* PROMPT
Please return all lines in the listing holding the word "Crash".

[GIVEN ENTRIES — start]

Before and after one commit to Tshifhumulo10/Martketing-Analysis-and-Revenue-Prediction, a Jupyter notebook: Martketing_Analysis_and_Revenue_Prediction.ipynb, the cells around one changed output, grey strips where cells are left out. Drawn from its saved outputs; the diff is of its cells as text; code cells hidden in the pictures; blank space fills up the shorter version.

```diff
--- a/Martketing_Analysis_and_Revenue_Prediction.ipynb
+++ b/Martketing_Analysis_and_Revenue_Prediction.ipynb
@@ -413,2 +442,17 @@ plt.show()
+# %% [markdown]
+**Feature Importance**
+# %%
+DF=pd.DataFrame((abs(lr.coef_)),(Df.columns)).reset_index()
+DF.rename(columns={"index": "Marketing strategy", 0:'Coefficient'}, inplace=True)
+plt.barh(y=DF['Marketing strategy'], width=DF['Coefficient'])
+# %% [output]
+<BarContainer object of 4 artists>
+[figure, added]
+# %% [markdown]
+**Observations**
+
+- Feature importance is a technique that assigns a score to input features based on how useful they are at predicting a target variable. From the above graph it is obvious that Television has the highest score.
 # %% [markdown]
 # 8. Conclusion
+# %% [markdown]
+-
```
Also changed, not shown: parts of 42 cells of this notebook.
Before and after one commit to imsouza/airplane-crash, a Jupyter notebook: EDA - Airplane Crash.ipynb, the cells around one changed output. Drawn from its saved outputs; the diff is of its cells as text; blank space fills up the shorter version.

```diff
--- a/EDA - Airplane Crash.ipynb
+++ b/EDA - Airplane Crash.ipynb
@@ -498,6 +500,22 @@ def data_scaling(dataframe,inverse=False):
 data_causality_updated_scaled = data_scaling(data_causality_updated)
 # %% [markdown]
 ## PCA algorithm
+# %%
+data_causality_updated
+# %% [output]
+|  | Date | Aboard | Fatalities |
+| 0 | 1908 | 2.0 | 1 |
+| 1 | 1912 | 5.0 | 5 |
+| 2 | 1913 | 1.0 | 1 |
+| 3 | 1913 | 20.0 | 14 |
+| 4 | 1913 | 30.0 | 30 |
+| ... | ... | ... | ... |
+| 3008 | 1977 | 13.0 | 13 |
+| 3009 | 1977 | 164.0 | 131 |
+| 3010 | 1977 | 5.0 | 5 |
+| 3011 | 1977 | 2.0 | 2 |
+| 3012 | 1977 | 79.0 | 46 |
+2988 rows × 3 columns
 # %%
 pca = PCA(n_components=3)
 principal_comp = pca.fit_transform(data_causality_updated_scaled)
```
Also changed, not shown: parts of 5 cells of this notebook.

[GIVEN ENTRIES — finish]

* EXERCISE SOLUTION
Before and after one commit to imsouza/airplane-crash, a Jupyter notebook: EDA - Airplane Crash.ipynb, the cells around one changed output. Drawn from its saved outputs; the diff is of its cells as text; blank space fills up the shorter version.
--- a/EDA - Airplane Crash.ipynb
+++ b/EDA - Airplane Crash.ipynb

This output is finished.